UT Gardens’ January 2022 Plant of the Month
Submitted by Andy Pulte, UT Department of Plant Sciences, and director, UT Gardens, GATOP
Perhaps one of the most graceful of all evergreens we can grow, deodar cedar (Cedrus deodara) can be a unique addition to your garden. This is one of the four known true cedars and can be a striking specimen. In the Southeast we are not able to provide it with ideal growing conditions. However, it’s important with this species to think through the conditions we can provide. With a little bit of forethought and perhaps a little luck, you can be successful.
Deodar cedar’s native range is the cool moist slopes of the Western Himalayas, Afghanistan and northern Pakistan. This region is one of the world’s most important biodiversity hotspots and includes more than 140 different species of conifer including C. deodara. It also includes the highest topographical regions of the world. In its native range, the tree finds extensive use among locals for thatching and shelter constructions. It is also used in various forms for medicinal purposes. In modern medicine, the anti-inflammatory activity of the essential oils derived from its wood is being studied.
Large and impressive examples of deodar cedar can be seen in the Pacific Northwest, some reaching over 100-feet in height. However, the stressful heat and humidity of the Southeast tends to keep trees slightly more petite. In our region, you can expect to see grand old trees 60-feet high and wide.
This is a pyramidal conifer with a strong central leader. Trees remain pyramidal until very old, when they can become more rounded or flat-topped. Branches spread horizontally with needles weeping towards the tips. Many cultivars are available. You can find selections with green, gold, blue or even whitish-colored needles. There are columnar cultivars as well as those known to be dwarf compared to the straight species. Homeowners will want to thoroughly investigate their different options and choose a selection that fits their needs.
One great application for this plant is as a background or garden screen. The best living screens contain a diversity of plant materials. Deodar’s unique texture blends well with other conifers. The tree doesn’t grow as quickly as traditional screening plants like arborvitae, yet it can be sturdier over time.
One key to success in growing deodar in the Southeast is good drainage. This plant does not like wet feet. Planting trees slightly above grade and making sure the root-flair (broadening of the trunk just above the soil line) is exposed when planting is crucial. Additionally, not letting trees suffer from drought stress in the hottest part of the summer is important. After two or three years of establishment, trees become less finicky and less susceptible to drought stress.
Deodar cedar has narrow climactic adaptability. You will see references list USDA hardiness zones of (6b)7-9 for this plant. However, there is a big difference between surviving and thriving, and this plant will struggle in the hottest parts of the Southeast. Even within its hardiness zones, young trees are prone to injury from frosts and cold wind. Don’t let that warning dissuade you from growing deodar cedar, particularly gardeners who have the room to grow trees to their full-size potential.

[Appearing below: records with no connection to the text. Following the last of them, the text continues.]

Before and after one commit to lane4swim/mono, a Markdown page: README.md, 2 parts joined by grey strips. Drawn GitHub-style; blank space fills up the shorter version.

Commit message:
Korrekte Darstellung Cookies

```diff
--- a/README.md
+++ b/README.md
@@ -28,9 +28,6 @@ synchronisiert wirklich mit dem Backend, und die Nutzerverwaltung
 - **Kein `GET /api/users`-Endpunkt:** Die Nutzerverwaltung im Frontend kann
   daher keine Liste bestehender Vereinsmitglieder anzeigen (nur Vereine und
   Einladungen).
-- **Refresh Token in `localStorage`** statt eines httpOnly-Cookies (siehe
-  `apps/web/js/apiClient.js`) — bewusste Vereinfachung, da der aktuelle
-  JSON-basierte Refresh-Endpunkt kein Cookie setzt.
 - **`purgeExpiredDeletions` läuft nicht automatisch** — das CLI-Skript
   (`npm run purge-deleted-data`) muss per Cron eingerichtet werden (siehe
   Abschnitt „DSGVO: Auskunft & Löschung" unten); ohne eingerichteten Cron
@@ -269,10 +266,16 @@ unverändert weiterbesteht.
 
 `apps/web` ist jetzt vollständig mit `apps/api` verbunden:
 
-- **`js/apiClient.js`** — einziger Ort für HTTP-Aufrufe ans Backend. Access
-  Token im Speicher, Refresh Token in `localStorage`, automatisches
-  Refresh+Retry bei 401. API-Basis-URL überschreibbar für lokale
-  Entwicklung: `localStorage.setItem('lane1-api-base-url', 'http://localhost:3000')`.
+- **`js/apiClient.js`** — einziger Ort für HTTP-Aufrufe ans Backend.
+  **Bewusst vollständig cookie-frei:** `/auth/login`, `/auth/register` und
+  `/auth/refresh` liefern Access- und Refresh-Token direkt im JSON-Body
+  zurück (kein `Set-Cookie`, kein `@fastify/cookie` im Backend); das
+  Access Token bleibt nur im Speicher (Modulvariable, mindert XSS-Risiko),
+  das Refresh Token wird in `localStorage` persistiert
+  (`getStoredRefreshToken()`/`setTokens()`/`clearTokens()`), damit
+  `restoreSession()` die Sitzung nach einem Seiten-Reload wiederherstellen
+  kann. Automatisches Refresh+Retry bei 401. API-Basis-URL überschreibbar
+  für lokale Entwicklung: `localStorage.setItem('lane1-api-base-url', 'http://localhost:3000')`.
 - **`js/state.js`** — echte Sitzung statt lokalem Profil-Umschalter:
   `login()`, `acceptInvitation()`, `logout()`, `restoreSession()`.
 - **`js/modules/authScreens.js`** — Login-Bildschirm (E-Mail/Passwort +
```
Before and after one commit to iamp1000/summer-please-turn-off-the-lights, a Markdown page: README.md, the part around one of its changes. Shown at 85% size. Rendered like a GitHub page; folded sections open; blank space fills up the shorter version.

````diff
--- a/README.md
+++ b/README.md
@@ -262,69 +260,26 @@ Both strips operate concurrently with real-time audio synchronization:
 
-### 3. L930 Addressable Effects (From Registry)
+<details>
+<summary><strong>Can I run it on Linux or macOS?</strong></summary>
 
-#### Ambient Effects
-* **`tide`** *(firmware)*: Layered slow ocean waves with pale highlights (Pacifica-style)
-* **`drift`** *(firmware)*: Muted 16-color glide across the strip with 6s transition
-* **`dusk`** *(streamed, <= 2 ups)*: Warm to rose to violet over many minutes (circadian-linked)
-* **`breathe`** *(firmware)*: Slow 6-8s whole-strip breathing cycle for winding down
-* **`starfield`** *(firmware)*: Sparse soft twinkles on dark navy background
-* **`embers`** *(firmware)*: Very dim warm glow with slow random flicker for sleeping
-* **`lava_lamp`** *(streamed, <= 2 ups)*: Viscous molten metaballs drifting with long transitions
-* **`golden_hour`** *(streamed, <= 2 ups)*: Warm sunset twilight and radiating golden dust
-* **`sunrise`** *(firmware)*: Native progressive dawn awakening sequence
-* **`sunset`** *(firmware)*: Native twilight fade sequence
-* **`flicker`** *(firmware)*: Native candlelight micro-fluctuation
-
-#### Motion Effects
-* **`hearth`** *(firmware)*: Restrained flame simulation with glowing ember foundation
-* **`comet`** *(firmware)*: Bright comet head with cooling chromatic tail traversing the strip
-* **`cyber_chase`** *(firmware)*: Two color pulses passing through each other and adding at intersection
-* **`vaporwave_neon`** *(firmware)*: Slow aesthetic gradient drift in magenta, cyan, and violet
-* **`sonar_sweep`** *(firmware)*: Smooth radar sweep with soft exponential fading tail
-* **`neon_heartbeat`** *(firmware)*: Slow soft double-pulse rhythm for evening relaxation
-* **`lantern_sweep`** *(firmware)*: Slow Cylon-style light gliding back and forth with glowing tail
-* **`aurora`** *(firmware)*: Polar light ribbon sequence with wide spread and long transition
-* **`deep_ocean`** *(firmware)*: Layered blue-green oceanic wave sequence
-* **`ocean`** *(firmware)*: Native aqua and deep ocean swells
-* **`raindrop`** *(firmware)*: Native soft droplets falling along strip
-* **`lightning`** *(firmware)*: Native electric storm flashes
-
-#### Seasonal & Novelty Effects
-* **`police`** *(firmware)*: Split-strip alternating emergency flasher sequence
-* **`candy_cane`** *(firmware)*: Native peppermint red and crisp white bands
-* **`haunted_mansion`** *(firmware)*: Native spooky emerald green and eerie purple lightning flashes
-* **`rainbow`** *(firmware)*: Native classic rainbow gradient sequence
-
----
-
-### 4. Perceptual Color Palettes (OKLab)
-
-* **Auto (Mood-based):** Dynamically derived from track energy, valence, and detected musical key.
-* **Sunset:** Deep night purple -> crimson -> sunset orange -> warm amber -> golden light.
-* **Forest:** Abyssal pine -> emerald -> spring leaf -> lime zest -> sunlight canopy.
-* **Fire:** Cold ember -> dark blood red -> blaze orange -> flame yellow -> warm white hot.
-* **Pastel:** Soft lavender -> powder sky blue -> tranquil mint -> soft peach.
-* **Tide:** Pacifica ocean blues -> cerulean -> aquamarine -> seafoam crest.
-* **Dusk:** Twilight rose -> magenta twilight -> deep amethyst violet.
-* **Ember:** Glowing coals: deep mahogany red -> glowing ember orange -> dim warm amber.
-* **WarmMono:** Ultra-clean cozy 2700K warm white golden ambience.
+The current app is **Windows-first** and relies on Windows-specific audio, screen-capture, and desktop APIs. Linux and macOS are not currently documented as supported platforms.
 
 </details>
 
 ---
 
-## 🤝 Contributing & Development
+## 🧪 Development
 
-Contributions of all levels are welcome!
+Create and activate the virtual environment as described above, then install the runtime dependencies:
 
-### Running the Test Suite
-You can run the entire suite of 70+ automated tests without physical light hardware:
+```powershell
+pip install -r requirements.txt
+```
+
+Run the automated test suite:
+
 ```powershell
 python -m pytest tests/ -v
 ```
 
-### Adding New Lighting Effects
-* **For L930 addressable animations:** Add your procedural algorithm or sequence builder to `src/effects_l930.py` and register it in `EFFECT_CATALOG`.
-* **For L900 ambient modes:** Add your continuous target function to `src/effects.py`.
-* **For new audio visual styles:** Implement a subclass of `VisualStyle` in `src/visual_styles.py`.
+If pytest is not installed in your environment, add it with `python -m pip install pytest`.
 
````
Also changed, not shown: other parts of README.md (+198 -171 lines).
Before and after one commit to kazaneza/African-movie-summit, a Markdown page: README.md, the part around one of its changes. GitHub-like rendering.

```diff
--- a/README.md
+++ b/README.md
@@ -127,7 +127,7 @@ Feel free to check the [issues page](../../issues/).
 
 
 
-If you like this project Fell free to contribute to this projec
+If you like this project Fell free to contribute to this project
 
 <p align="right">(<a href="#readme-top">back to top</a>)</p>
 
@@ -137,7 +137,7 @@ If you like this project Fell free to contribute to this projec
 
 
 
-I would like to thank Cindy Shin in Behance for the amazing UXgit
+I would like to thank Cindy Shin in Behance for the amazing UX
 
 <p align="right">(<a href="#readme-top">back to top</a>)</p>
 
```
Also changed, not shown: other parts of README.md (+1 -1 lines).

You can find various selections of C. deodara in all locations of the UT Gardens.
The UT Gardens includes plant collections located in Knoxville, Crossville and Jackson. Designated as the official botanical garden for the State of Tennessee, the collections are part of the UT Institute of Agriculture. The Gardens’ mission is to foster appreciation, education and stewardship of plants through garden displays, educational programs and research trials. The Gardens are open during all seasons and free to the public. For more information, see the Gardens website: utia.tennessee.edu/state-botanical-garden.